- _Brief_
If a line in the data below holds the word "universe", copy it.

- _Records for this exercise_

::::::

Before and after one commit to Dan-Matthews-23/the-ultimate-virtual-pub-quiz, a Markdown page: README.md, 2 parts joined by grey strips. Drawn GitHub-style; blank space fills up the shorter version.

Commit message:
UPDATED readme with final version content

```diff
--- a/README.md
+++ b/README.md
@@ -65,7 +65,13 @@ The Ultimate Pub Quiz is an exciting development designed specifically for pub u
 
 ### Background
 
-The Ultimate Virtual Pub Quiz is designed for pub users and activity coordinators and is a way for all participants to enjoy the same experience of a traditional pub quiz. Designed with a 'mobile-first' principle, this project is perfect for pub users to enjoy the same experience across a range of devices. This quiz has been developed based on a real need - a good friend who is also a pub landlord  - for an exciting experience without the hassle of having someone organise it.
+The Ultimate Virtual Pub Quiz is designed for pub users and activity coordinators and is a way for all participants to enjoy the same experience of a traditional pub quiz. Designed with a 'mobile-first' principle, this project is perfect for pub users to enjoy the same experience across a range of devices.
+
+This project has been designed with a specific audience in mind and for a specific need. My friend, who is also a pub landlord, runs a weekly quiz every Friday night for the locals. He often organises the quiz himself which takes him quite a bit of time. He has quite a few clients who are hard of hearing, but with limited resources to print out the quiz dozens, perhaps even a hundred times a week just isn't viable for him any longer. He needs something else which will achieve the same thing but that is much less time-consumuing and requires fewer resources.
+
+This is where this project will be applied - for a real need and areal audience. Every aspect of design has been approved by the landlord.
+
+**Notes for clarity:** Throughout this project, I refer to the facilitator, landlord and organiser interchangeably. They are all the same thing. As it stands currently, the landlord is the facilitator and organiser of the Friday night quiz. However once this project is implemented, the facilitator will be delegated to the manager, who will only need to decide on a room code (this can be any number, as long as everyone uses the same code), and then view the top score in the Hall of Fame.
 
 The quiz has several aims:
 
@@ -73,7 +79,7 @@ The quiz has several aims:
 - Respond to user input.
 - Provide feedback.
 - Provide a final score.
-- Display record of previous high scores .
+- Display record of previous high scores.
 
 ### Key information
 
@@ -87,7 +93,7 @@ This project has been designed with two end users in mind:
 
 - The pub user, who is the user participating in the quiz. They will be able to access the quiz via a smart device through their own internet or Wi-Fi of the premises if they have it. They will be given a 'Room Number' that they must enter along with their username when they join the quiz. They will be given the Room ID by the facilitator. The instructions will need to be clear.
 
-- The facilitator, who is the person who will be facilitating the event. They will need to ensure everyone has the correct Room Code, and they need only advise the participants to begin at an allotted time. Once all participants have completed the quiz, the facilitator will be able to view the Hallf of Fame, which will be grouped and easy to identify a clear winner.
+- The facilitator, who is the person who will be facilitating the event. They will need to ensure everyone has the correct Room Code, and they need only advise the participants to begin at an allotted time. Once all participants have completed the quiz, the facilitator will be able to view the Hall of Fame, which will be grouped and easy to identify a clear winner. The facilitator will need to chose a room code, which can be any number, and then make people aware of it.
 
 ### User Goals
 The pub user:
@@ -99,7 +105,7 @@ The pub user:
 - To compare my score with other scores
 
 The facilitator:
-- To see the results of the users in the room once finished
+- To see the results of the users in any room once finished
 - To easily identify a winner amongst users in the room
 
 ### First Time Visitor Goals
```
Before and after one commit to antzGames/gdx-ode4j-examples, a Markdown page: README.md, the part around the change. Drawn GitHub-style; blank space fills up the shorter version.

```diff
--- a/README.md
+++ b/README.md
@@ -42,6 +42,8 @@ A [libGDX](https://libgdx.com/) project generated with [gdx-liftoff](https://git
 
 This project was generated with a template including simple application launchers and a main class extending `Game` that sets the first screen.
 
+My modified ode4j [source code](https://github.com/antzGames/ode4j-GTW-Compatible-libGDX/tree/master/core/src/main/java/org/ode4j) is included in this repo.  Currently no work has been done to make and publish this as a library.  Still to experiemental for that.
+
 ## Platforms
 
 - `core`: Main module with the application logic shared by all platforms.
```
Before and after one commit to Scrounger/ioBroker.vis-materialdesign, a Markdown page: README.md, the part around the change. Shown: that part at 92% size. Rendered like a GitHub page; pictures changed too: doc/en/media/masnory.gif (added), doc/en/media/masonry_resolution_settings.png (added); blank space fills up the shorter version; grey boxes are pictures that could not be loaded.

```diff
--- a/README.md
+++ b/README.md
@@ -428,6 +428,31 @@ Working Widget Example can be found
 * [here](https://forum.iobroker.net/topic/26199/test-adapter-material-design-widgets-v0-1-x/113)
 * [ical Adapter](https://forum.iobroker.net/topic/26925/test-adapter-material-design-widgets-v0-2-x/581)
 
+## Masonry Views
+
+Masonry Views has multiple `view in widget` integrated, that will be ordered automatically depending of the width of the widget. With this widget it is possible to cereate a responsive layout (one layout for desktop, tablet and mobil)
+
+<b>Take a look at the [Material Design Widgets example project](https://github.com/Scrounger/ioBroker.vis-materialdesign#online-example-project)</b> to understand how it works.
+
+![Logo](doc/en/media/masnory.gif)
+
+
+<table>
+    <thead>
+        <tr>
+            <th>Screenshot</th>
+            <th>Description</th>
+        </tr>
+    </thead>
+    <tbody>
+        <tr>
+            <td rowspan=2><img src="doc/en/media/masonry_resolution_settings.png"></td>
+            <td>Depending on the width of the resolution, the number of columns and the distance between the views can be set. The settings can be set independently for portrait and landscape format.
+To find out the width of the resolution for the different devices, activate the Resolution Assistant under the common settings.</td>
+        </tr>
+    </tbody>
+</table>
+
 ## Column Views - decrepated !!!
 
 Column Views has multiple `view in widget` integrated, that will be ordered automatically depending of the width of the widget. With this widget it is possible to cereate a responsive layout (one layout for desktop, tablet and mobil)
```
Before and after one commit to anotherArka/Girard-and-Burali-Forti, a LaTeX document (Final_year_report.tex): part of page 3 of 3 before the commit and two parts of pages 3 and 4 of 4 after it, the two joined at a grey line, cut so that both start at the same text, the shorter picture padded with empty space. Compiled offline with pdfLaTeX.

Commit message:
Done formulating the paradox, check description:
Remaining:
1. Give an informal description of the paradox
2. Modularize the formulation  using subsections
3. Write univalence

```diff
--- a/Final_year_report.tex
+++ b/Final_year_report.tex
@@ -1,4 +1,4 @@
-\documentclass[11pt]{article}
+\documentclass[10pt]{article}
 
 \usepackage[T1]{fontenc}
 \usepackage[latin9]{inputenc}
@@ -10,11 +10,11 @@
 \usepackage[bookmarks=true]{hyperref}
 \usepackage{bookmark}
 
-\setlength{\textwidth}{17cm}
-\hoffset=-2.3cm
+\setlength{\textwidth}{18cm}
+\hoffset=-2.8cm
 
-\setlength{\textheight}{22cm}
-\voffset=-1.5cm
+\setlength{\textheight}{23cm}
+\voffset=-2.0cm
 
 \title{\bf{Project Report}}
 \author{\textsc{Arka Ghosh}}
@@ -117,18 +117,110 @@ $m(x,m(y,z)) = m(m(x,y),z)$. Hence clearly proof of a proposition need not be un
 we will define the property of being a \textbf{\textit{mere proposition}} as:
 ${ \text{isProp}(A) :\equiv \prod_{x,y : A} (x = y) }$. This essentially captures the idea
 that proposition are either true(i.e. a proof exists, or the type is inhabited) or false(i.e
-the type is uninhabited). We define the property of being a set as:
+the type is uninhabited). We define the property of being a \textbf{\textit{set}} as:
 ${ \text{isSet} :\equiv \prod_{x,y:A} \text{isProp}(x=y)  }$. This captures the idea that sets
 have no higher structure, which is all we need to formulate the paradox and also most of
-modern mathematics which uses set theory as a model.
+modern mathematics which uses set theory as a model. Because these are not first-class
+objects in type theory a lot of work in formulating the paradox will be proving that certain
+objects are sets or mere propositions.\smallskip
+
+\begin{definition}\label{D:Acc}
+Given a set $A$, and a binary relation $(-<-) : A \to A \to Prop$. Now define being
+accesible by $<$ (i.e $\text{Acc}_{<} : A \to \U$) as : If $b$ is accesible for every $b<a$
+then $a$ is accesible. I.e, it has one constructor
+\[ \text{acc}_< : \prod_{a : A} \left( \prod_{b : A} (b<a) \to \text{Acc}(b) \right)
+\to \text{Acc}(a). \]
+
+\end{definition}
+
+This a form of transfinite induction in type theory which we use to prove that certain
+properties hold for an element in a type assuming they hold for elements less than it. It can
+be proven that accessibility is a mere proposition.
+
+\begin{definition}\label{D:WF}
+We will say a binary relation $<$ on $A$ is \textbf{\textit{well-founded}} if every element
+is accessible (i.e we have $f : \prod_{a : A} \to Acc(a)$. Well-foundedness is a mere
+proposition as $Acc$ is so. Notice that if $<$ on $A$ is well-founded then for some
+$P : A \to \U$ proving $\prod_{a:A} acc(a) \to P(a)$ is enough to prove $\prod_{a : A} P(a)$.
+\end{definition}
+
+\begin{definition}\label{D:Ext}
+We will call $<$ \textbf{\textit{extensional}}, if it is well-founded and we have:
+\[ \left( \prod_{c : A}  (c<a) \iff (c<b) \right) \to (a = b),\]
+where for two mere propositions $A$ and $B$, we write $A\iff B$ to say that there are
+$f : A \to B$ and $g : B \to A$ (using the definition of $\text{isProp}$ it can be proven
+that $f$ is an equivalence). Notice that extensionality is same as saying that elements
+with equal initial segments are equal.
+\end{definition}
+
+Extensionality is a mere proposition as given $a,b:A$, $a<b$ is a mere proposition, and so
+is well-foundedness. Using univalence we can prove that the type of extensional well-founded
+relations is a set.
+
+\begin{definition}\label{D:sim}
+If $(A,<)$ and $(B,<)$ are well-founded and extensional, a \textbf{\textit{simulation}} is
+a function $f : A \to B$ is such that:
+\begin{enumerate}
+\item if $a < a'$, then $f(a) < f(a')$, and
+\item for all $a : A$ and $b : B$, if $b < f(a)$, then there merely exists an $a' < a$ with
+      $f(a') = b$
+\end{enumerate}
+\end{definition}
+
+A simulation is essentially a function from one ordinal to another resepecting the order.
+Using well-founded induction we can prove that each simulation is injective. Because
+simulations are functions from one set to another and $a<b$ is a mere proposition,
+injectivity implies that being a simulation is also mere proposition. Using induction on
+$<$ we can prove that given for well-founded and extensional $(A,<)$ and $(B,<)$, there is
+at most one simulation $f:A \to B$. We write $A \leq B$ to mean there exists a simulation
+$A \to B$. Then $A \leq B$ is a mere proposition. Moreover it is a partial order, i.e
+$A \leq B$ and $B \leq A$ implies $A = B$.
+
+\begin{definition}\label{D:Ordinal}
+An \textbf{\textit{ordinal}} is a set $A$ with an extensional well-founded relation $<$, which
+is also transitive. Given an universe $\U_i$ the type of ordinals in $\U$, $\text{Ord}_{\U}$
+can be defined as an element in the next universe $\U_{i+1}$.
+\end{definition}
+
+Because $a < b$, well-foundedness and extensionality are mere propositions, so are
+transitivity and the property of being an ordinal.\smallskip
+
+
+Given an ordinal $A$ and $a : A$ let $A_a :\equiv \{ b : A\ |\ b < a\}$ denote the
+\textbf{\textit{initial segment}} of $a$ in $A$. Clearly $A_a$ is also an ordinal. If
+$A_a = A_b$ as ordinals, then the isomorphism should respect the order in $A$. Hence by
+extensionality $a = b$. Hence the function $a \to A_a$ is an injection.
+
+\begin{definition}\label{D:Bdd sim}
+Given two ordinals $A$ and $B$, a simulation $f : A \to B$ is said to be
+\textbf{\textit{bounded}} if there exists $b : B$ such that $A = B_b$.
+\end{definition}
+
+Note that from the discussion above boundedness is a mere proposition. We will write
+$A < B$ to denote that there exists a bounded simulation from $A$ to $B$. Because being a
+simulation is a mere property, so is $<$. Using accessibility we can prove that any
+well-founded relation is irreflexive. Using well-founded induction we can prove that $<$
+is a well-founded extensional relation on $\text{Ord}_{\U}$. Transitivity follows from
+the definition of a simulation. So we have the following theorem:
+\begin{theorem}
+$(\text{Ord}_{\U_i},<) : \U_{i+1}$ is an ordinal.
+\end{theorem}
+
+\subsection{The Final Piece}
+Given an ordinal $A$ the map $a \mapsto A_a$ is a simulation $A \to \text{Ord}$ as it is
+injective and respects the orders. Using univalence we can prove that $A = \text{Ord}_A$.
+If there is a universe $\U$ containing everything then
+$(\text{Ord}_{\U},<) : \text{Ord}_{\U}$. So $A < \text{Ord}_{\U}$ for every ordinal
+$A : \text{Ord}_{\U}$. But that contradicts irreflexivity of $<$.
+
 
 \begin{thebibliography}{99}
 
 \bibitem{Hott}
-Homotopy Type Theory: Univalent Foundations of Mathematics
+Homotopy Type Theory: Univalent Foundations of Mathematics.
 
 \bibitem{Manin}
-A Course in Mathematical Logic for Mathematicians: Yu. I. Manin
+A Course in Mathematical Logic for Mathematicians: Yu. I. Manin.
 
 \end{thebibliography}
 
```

::::::

- _Exercise solution_
+is also transitive. Given an universe $\U_i$ the type of ordinals in $\U$, $\text{Ord}_{\U}$
+can be defined as an element in the next universe $\U_{i+1}$.
+If there is a universe $\U$ containing everything then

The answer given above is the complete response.